Raisin (Waterline, 2011, etc.), whose first novel, God’s Own Country (2008), was shortlisted for several prizes, has twice inhabited the fictional world of the outsider and does so again with this third novel. Nineteen-year-old Tom Pearman showed promise as a Premier League junior but isn’t promoted and must settle for a fourth-division team named Town. (Be not bemused, Yank reader: Raisin keeps the sport’s arcana to a minimum.) Tom has a “quiet, solitary way” and remains largely apart from the other players, but he soon is drawn to the groundskeeper, Liam. Elsewhere, team captain Chris Easter sees his season collapse under a terrible leg injury that sends him moping to his home’s spare room, physically and emotionally distant from his wife, Leah, and young son. Leah was already feeling isolated as a football spouse, finding it difficult to socialize with other team couples. The focus is largely on Tom and Liam's affair, which is rendered with restraint and sympathy; it's a bold theme, since not a single active British footballer has come out so far. For a while, though, it is Leah’s story that seems to engage Raisin more, with its telling domestic details and an isolation for which there is no prospect of the numbing distraction in the next match. Yet neither of these parallel narratives generates much spark until a link between them and a leak to an internet fan forum stirs devastating fears in Tom and reveals the mindless prejudice and cruelty of his fellow players and fans.

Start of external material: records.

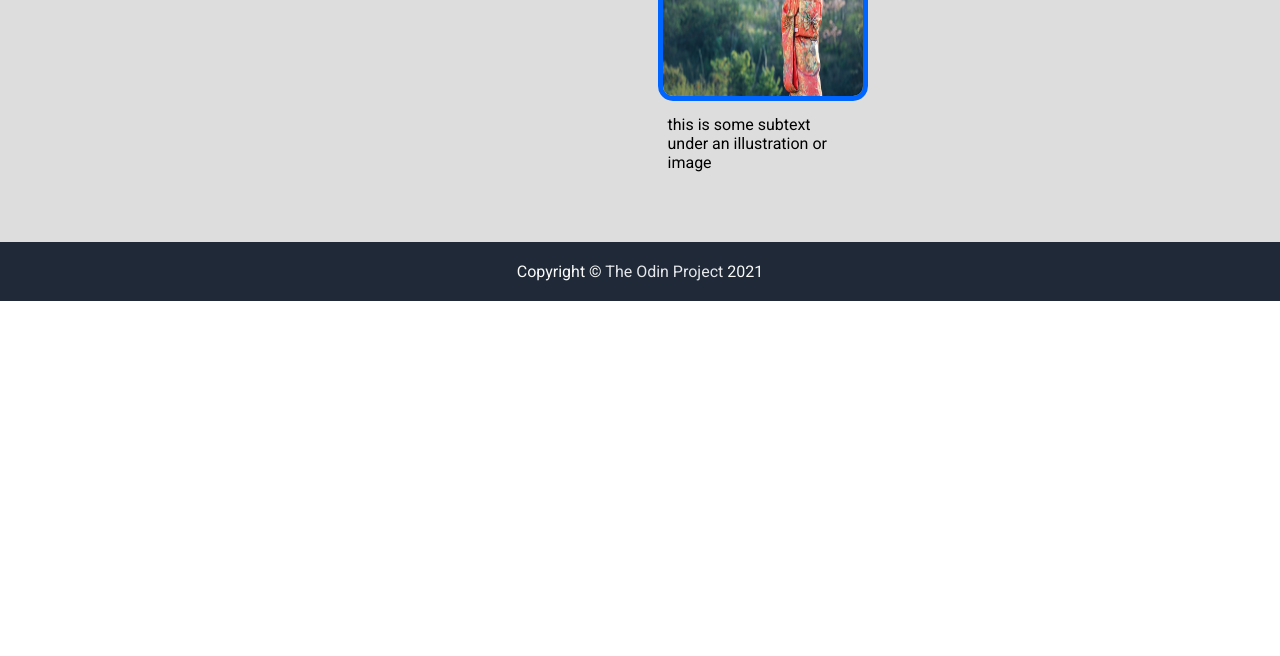
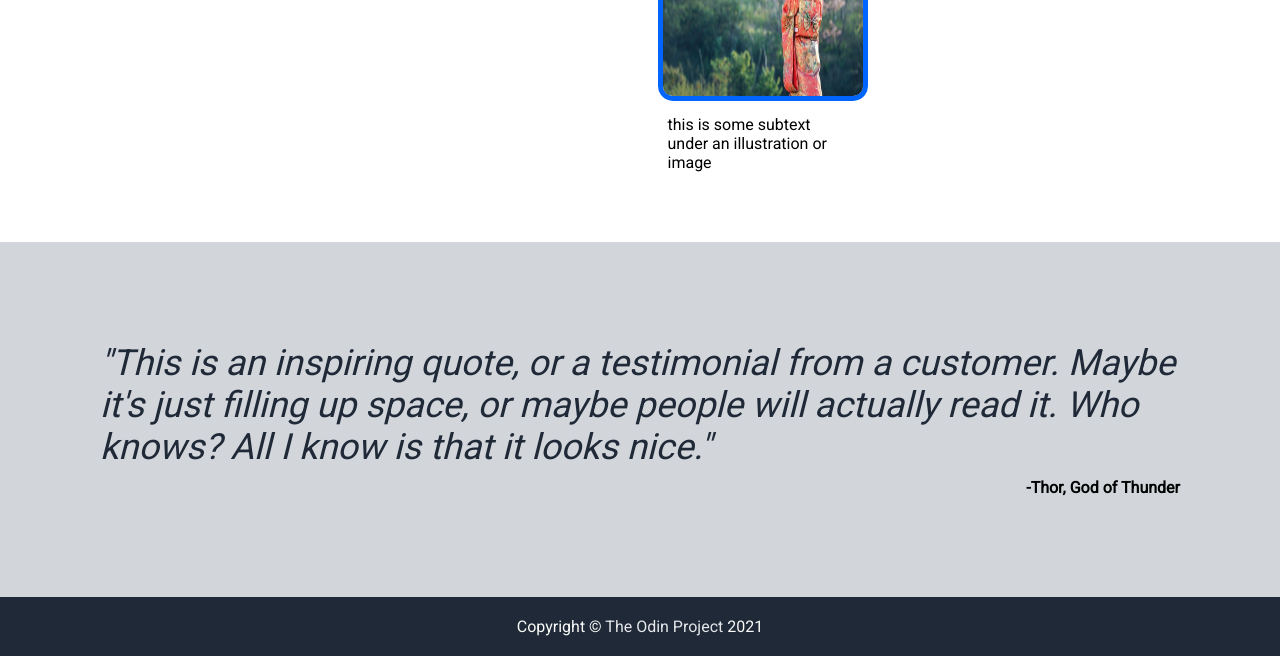
Before and after one commit to pumpernickleWonton/Landing-Page, a plain HTML site: page index.html in a window 1280 px wide. Shown: the part 669-1325 px from the top of the page. Before the commit the page ends 970 px from the top, so only its background shows below. Drawn offline with Linux system fonts and the light colour scheme.

Commit message:
Quote section MOSTLY complete, possible tweaks in the future

```diff
--- a/index.html
+++ b/index.html
@@ -55,7 +55,14 @@
                 </div>
             </div>
         </div>
-        <div class="quote"></div>
+        <div class="wrapper-grey">
+            <div class="quote-wrap">
+                <blockquote class="quote">
+                    <p>"This is an inspiring quote, or a testimonial from a customer. Maybe it's just filling up space, or maybe people will actually read it. Who knows? All I know is that it looks nice."</p>
+                </blockquote>
+                <p class="cite">-Thor, God of Thunder</p>
+            </div>
+        </div>
         <div class="call-to-action"></div>
         <div class="wrapper-blue">
             <footer>
--- a/styles.css
+++ b/styles.css
@@ -1,6 +1,7 @@
 * {
     margin: 0;
     padding: 0;
+    display: border-box;
 }
 
 body {
@@ -20,7 +21,11 @@ body {
 }
 
 .wrapper-white {
-    background-color: #ddd;
+    background-color: white;
+}
+
+.wrapper-grey {
+    background-color: #d2d6db;
 }
 
 /* HEADER SECTION STYLING */
@@ -93,6 +98,7 @@ a {
 .hero-secondary {
     font-size: 18px;
     color: #E5E7EB;
+    margin-bottom: 5px;
 }
 
 .button {
@@ -142,6 +148,27 @@ a {
     padding: 10px;
 }
 
+/* QUOTE SECTION STYLING */
+
+.quote-wrap {
+    display: flex;
+    flex-direction: column;
+    margin: 100px;
+}
+
+.quote > p {
+    font-size: 36px;
+    font-weight: lighter;
+    font-style: italic;
+    color: #1f2937;
+    margin-bottom: 10px;
+}
+
+.cite {
+    font-weight: bolder;
+    align-self: flex-end;
+}
+
 /* FOOTER SYTLING */
 
 footer {
```
Also changed, not shown: 1 other file.
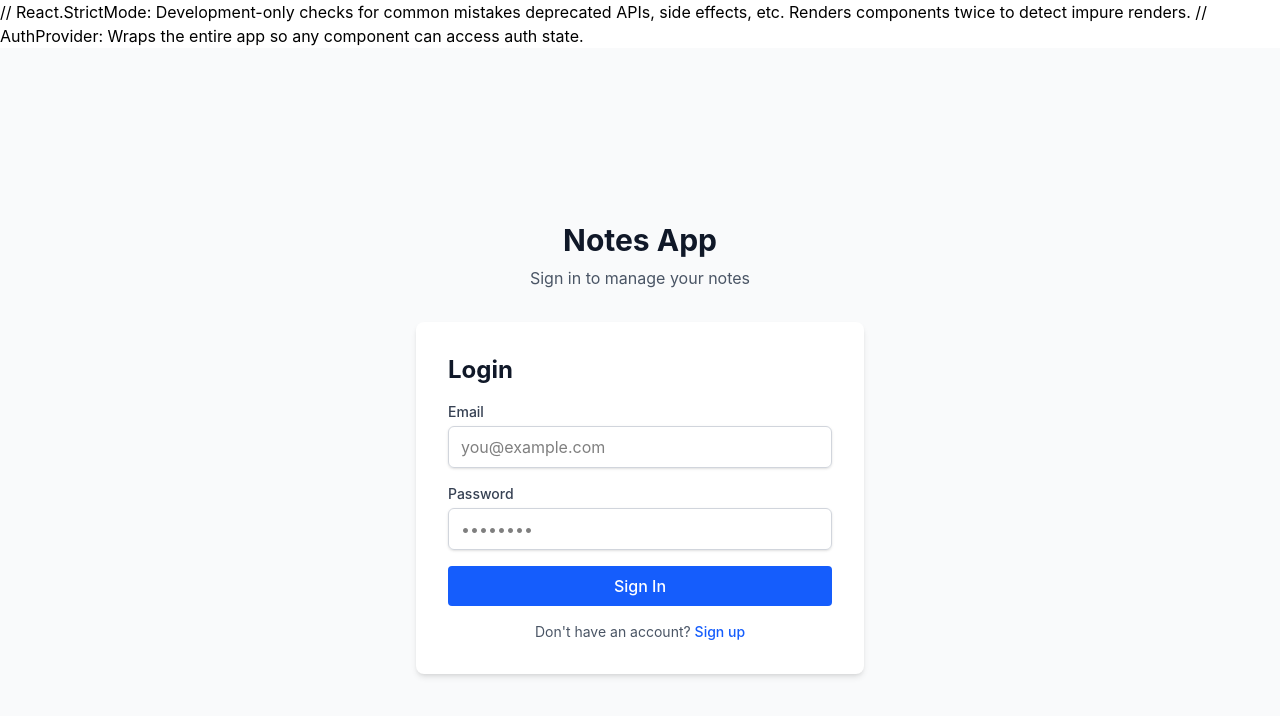
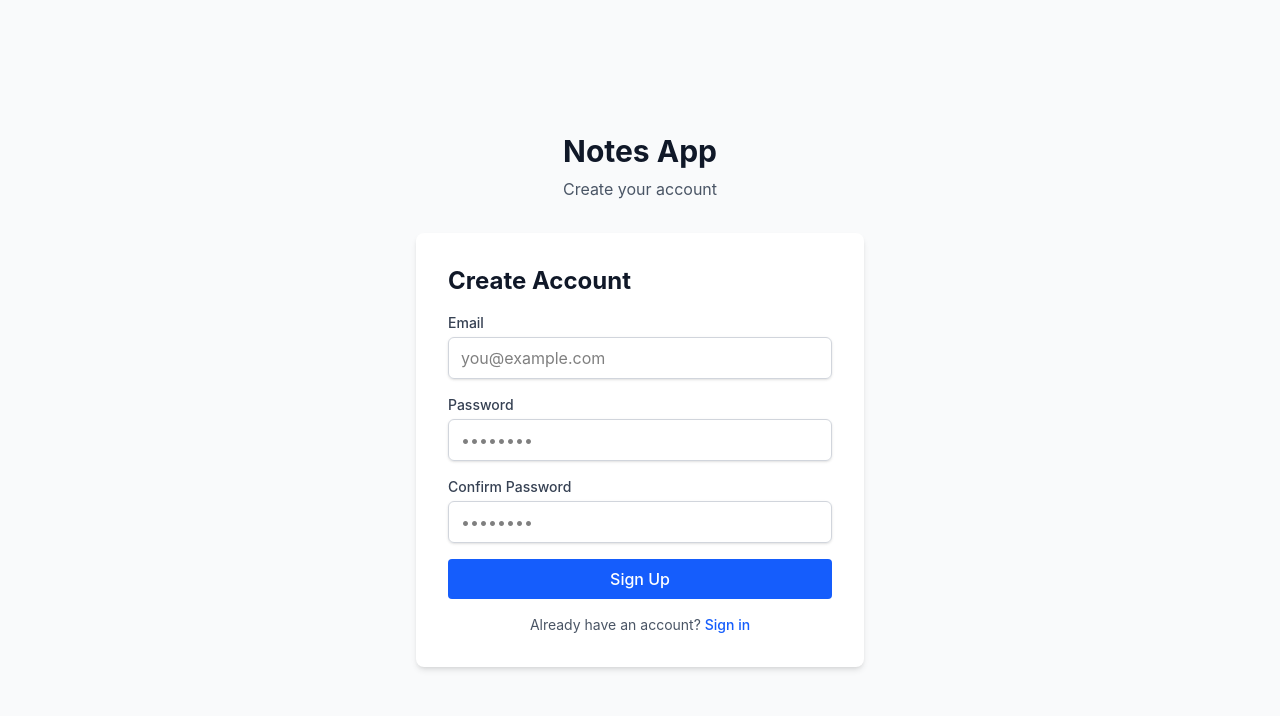
Before and after one commit to OkuekhamhenEromose/notesapp-practise-project-frontend, a React (Vite) app: page /register in a window 1280 px wide. Shown: the top 716 px of the page. Built offline with nearby package versions, Linux system fonts and the light colour scheme.

Commit message:
added registerpage.tsx

```diff
--- a/src/App.tsx
+++ b/src/App.tsx
@@ -3,6 +3,7 @@ import React from "react";
 import { BrowserRouter, Routes, Route, Navigate } from "react-router-dom";
 import { useAuth } from "./hooks/useAuth";
 import { LoginPage } from "./pages/LoginPage";
+import { RegisterPage } from "./pages/RegisterPage"
 import { DashboardPage } from "./pages/DashboardPage";
 
 /**
@@ -63,7 +64,7 @@ export const App: React.FC = () => {
           path="/register"
           element={
             <PublicRoute>
-              <LoginPage /> {/* Reuse login page with register form */}
+              <RegisterPage /> {/* Reuse login page with register form */}
             </PublicRoute>
           }
         />
--- a/src/main.tsx
+++ b/src/main.tsx
@@ -7,8 +7,8 @@ import "./index.css";
 
 // createRoot: React 18's new rendering API. The ! tells TypeScript that document.getElementById("root") is not null.
 ReactDOM.createRoot(document.getElementById("root")!).render(
-  <React.StrictMode> // React.StrictMode: Development-only checks for common mistakes deprecated APIs, side effects, etc. Renders components twice to detect impure renders.
-    <AuthProvider> // AuthProvider: Wraps the entire app so any component can access auth state.
+  <React.StrictMode>
+    <AuthProvider>
       <App />
     </AuthProvider>
   </React.StrictMode>
--- /dev/null
+++ b/src/pages/RegisterPage.tsx
@@ -0,0 +1,27 @@
+import React from "react";
+import { Link } from "react-router-dom";
+import { RegisterForm } from "../components/auth/RegisterForm";
+
+export const RegisterPage: React.FC = () => {
+  return (
+    <div className="min-h-screen flex items-center justify-center bg-gray-50 px-4">
+      <div className="w-full max-w-md">
+        <div className="text-center mb-8">
+          <h1 className="text-3xl font-bold text-gray-900">Notes App</h1>
+          <p className="text-gray-600 mt-2">Create your account</p>
+        </div>
+
+        <div className="bg-white p-8 rounded-lg shadow-md">
+          <RegisterForm />
+
+          <p className="mt-4 text-center text-sm text-gray-600">
+            Already have an account?{" "}
+            <Link to="/login" className="text-blue-600 hover:text-blue-800 font-medium">
+              Sign in
+            </Link>
+          </p>
+        </div>
+      </div>
+    </div>
+  );
+};
```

This is a sensitive treatment of very different kinds of solitude and pain.